* PROBLEM REQUIREMENTS
Copy each line of the entries that contains the word "relative".

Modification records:
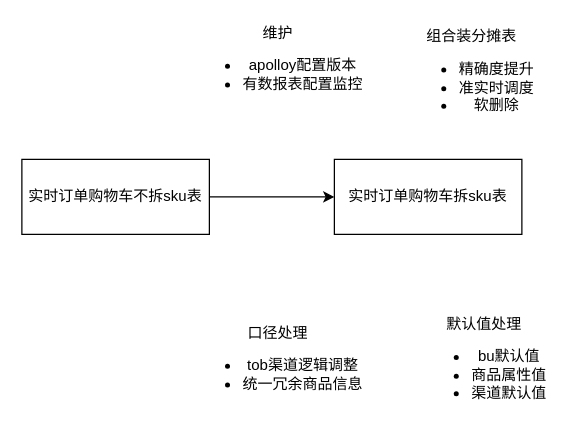
The draw.io diagram 实时底表改造方案.drawio in mineminemine123/work-wiki, before the edit. Source tidied: cells renumbered, new cells numbered last; positions are measured from the earlier drawing's top-left corner, leaving out a move shared by most shapes. Both pictures are drawn from the tidied source at 125%, with x=0, y=0 at pixel (21, 21).
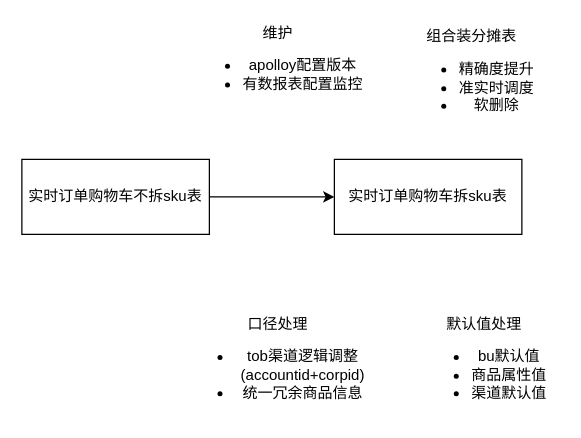
The same page after the edit.

Commit message:
更新实时底表改造方案.drawio

Change to the diagram source:
```diff
@@
 <mxGraphModel>
   <root>
     <mxCell id="0" />
     <mxCell id="1" parent="0" />
     <mxCell id="2" style="edgeStyle=orthogonalEdgeStyle;rounded=0;jettySize=auto;html=1;exitX=1;exitY=0.5;exitDx=0;exitDy=0;entryX=0;entryY=0.5;entryDx=0;entryDy=0;" parent="1" edge="1" source="3" target="8">
       <mxGeometry relative="1" as="geometry" />
     </mxCell>
     <mxCell id="3" value="实时订单购物车不拆sku表" style="rounded=0;whiteSpace=wrap;html=1;" parent="1" vertex="1">
       <mxGeometry y="110" width="150" height="60" as="geometry" />
     </mxCell>
     <mxCell id="4" value="默认值处理&lt;br&gt;&lt;ul&gt;&lt;li&gt;bu默认值&lt;/li&gt;&lt;li&gt;商品属性值&lt;/li&gt;&lt;li&gt;渠道默认值&lt;/li&gt;&lt;/ul&gt;" style="text;html=1;strokeColor=none;fillColor=none;align=center;verticalAlign=middle;whiteSpace=wrap;rounded=0;" parent="1" vertex="1">
       <mxGeometry x="310" y="260" width="120" height="30" as="geometry" />
     </mxCell>
     <mxCell id="5" value="组合装分摊表&lt;br&gt;&lt;ul&gt;&lt;li&gt;精确度提升&lt;/li&gt;&lt;li&gt;准实时调度&lt;/li&gt;&lt;li&gt;软删除&lt;/li&gt;&lt;/ul&gt;" style="text;html=1;strokeColor=none;fillColor=none;align=center;verticalAlign=middle;whiteSpace=wrap;rounded=0;" parent="1" vertex="1">
       <mxGeometry x="290" width="140" height="90" as="geometry" />
     </mxCell>
-    <mxCell id="6" value="口径处理&lt;br&gt;&lt;ul&gt;&lt;li&gt;tob渠道逻辑调整&lt;/li&gt;&lt;li&gt;统一冗余商品信息&lt;/li&gt;&lt;/ul&gt;" style="text;html=1;strokeColor=none;fillColor=none;align=center;verticalAlign=middle;whiteSpace=wrap;rounded=0;" parent="1" vertex="1">
+    <mxCell id="6" value="口径处理&lt;br&gt;&lt;ul&gt;&lt;li&gt;tob渠道逻辑调整(accountid+corpid)&lt;div data-okr=&quot;%7B%22okrDelta%22%3A%5B%7B%22lineType%22%3A%22text%22%2C%22lineOptions%22%3A%7B%7D%2C%22lineContent%22%3A%5B%7B%22opType%22%3A%22text%22%2C%22options%22%3A%7B%22text%22%3A%22accountid_corpid%22%7D%7D%5D%7D%5D%2C%22businessKey%22%3A%22lark-doc%22%7D&quot; class=&quot;okr-block-clipboard lark-doc&quot;&gt;&lt;/div&gt;&lt;/li&gt;&lt;li&gt;统一冗余商品信息&lt;/li&gt;&lt;/ul&gt;" style="text;html=1;strokeColor=none;fillColor=none;align=center;verticalAlign=middle;whiteSpace=wrap;rounded=0;" parent="1" vertex="1">
       <mxGeometry x="130" y="260" width="150" height="30" as="geometry" />
     </mxCell>
     <mxCell id="7" value="维护&lt;br&gt;&lt;ul&gt;&lt;li&gt;apolloy配置版本&lt;/li&gt;&lt;li&gt;有数报表配置监控&lt;/li&gt;&lt;/ul&gt;" style="text;html=1;strokeColor=none;fillColor=none;align=center;verticalAlign=middle;whiteSpace=wrap;rounded=0;" parent="1" vertex="1">
       <mxGeometry x="130" y="20" width="150" height="30" as="geometry" />
     </mxCell>
     <mxCell id="8" value="实时订单购物车拆sku表" style="rounded=0;whiteSpace=wrap;html=1;" parent="1" vertex="1">
       <mxGeometry x="250" y="110" width="150" height="60" as="geometry" />
     </mxCell>
   </root>
 </mxGraphModel>
```
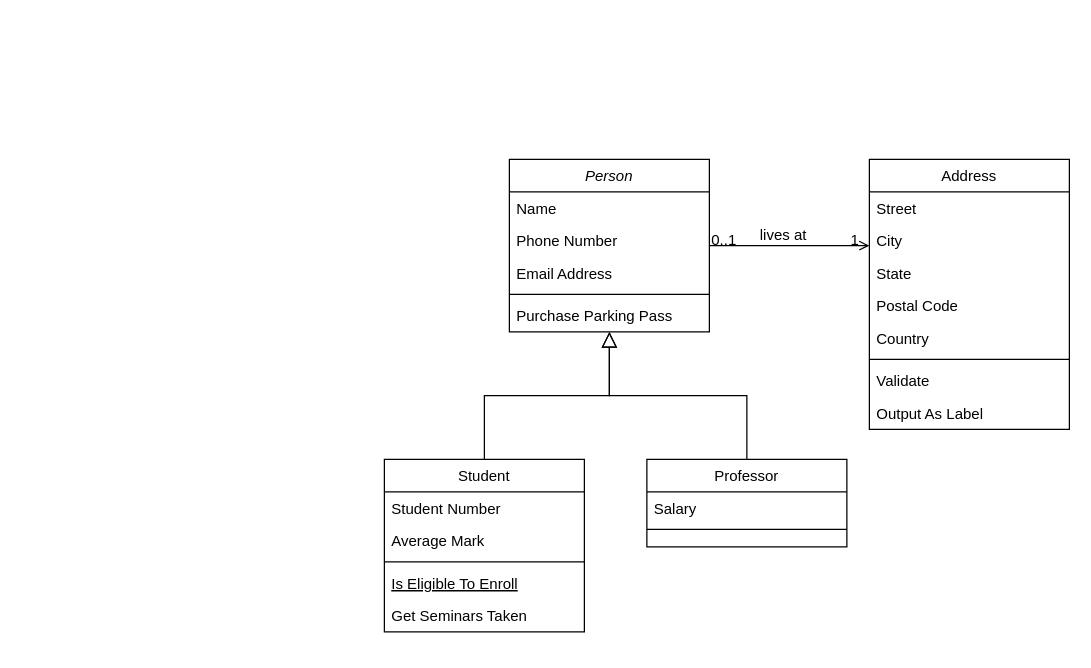
The draw.io diagram Untitled Diagram.drawio in zj-yan/Luc, before the edit. Source tidied: cells renumbered, new cells numbered last; positions are measured from the earlier drawing's top-left corner, leaving out a move shared by most shapes. Both pictures are drawn from the tidied source at 125%, with x=0, y=0 at pixel (384, 159).
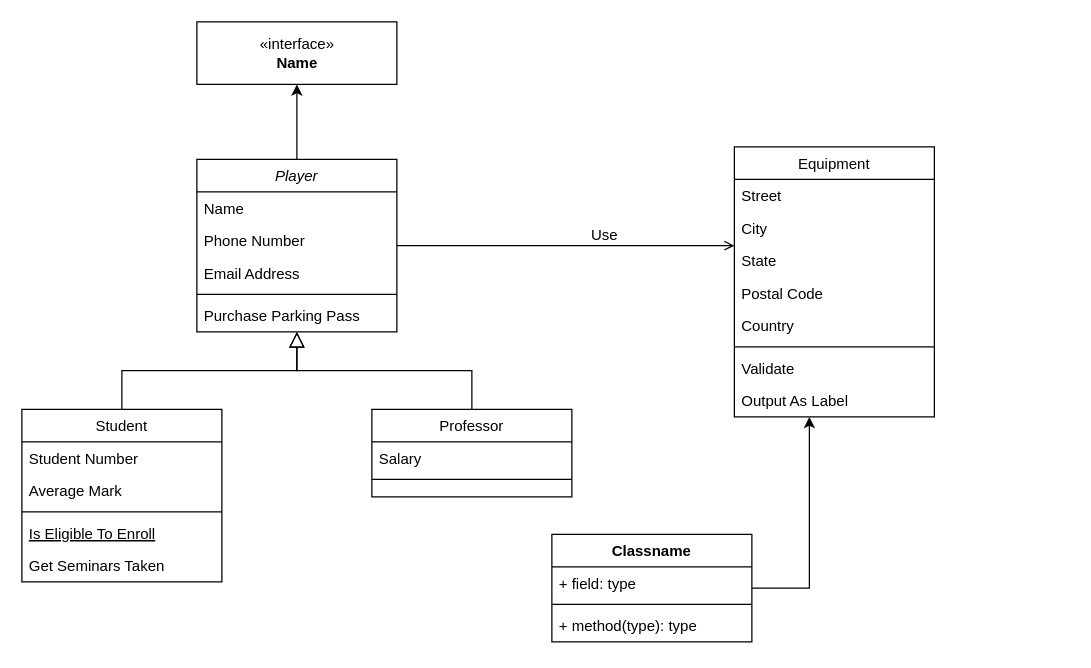
After the change.

Unchanged cells that the change refers to:
```xml
<mxCell id="27" value="Output As Label" style="text;align=left;verticalAlign=top;spacingLeft=4;spacingRight=4;overflow=hidden;points=[[0,0.5],[1,0.5]];portConstraint=eastwest;" parent="19" vertex="1">
  <mxGeometry y="190" width="160" height="26" as="geometry" />
</mxCell>
<mxCell id="28" style="endArrow=open;shadow=0;strokeWidth=1;rounded=0;endFill=1;edgeStyle=elbowEdgeStyle;elbow=vertical;" parent="1" edge="1" source="2" target="19">
  <mxGeometry x="0.5" y="41" relative="1" as="geometry">
    <mxPoint x="-40" y="32" as="offset" />
  </mxGeometry>
</mxCell>
```

Diff of the diagram source:
```diff
@@
+    <mxCell id="32" style="edgeStyle=orthogonalEdgeStyle;rounded=0;jettySize=auto;html=1;" parent="1" edge="1" source="2" target="38">
+      <mxGeometry relative="1" as="geometry">
+        <Array as="points">
+          <mxPoint x="-70" y="-70" />
+          <mxPoint x="-70" y="-70" />
+        </Array>
+      </mxGeometry>
+    </mxCell>
-    <mxCell id="2" value="Person" style="swimlane;fontStyle=2;align=center;verticalAlign=top;horizontal=1;startSize=26;rounded=0;shadow=0;strokeWidth=1;" parent="1" vertex="1">
-      <mxGeometry x="100" width="160" height="138" as="geometry" />
+    <mxCell id="2" value="Player" style="swimlane;fontStyle=2;align=center;verticalAlign=top;horizontal=1;startSize=26;rounded=0;shadow=0;strokeWidth=1;" parent="1" vertex="1">
+      <mxGeometry x="-150" width="160" height="138" as="geometry" />
     </mxCell>
@@
     <mxCell id="8" value="Student" style="swimlane;fontStyle=0;align=center;verticalAlign=top;horizontal=1;startSize=26;rounded=0;shadow=0;strokeWidth=1;" parent="1" vertex="1">
-      <mxGeometry y="240" width="160" height="138" as="geometry" />
+      <mxGeometry x="-290" y="200" width="160" height="138" as="geometry" />
     </mxCell>
@@
     <mxCell id="15" value="Professor" style="swimlane;fontStyle=0;align=center;verticalAlign=top;horizontal=1;startSize=26;rounded=0;shadow=0;strokeWidth=1;" parent="1" vertex="1">
-      <mxGeometry x="210" y="240" width="160" height="70" as="geometry" />
+      <mxGeometry x="-10" y="200" width="160" height="70" as="geometry" />
     </mxCell>
@@
-    <mxCell id="19" value="Address" style="swimlane;fontStyle=0;align=center;verticalAlign=top;horizontal=1;startSize=26;rounded=0;shadow=0;strokeWidth=1;" parent="1" vertex="1">
-      <mxGeometry x="388" width="160" height="216" as="geometry" />
+    <mxCell id="19" value="Equipment&#10;" style="swimlane;fontStyle=0;align=center;verticalAlign=top;horizontal=1;startSize=26;rounded=0;shadow=0;strokeWidth=1;" parent="1" vertex="1">
+      <mxGeometry x="280" y="-10" width="160" height="216" as="geometry" />
     </mxCell>
@@
-    <mxCell id="29" value="0..1" style="align=left;verticalAlign=bottom;labelBackgroundColor=none;fontSize=12;" parent="28" vertex="1">
-      <mxGeometry x="-1" relative="1" as="geometry">
-        <mxPoint y="4" as="offset" />
-      </mxGeometry>
-    </mxCell>
-    <mxCell id="30" value="1" style="align=right;verticalAlign=bottom;labelBackgroundColor=none;fontSize=12;" parent="28" vertex="1">
-      <mxGeometry x="1" relative="1" as="geometry">
-        <mxPoint x="-7" y="4" as="offset" />
-      </mxGeometry>
-    </mxCell>
-    <mxCell id="31" value="lives at" style="text;html=1;align=center;verticalAlign=middle;labelBackgroundColor=none;rounded=0;shadow=0;strokeWidth=1;fontSize=12;" parent="28" vertex="1">
+    <mxCell id="31" value="Use" style="text;html=1;align=center;verticalAlign=middle;labelBackgroundColor=none;rounded=0;shadow=0;strokeWidth=1;fontSize=12;" parent="28" vertex="1">
       <mxGeometry x="0.5" y="49" relative="1" as="geometry">
         <mxPoint x="-38" y="40" as="offset" />
       </mxGeometry>
     </mxCell>
+    <mxCell id="33" style="edgeStyle=orthogonalEdgeStyle;rounded=0;jettySize=auto;html=1;" parent="1" edge="1" source="34" target="27">
+      <mxGeometry relative="1" as="geometry">
+        <Array as="points">
+          <mxPoint x="340" y="230" />
+          <mxPoint x="340" y="230" />
+        </Array>
+      </mxGeometry>
+    </mxCell>
+    <mxCell id="34" value="Classname" style="swimlane;fontStyle=1;align=center;verticalAlign=top;horizontal=1;startSize=26;" parent="1" vertex="1">
+      <mxGeometry x="134" y="300" width="160" height="86" as="geometry" />
+    </mxCell>
+    <mxCell id="35" value="+ field: type" style="text;strokeColor=none;fillColor=none;align=left;verticalAlign=top;spacingLeft=4;spacingRight=4;overflow=hidden;" parent="34" vertex="1">
+      <mxGeometry y="26" width="160" height="26" as="geometry" />
+    </mxCell>
+    <mxCell id="36" style="line;strokeWidth=1;fillColor=none;align=left;verticalAlign=middle;spacingTop=-1;spacingLeft=3;spacingRight=3;labelPosition=right;" parent="34" vertex="1">
+      <mxGeometry y="52" width="160" height="8" as="geometry" />
+    </mxCell>
+    <mxCell id="37" value="+ method(type): type" style="text;strokeColor=none;fillColor=none;align=left;verticalAlign=top;spacingLeft=4;spacingRight=4;overflow=hidden;" parent="34" vertex="1">
+      <mxGeometry y="60" width="160" height="26" as="geometry" />
+    </mxCell>
+    <mxCell id="38" value="&amp;laquo;interface&amp;raquo;&lt;br&gt;&lt;b&gt;Name&lt;/b&gt;" style="html=1;" parent="1" vertex="1">
+      <mxGeometry x="-150" y="-110" width="160" height="50" as="geometry" />
+    </mxCell>
```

* SOLUTION TO THIS TASK
       <mxGeometry relative="1" as="geometry" />
  <mxGeometry x="0.5" y="41" relative="1" as="geometry">
+      <mxGeometry relative="1" as="geometry">
-      <mxGeometry x="-1" relative="1" as="geometry">
-      <mxGeometry x="1" relative="1" as="geometry">
       <mxGeometry x="0.5" y="49" relative="1" as="geometry">
+      <mxGeometry relative="1" as="geometry">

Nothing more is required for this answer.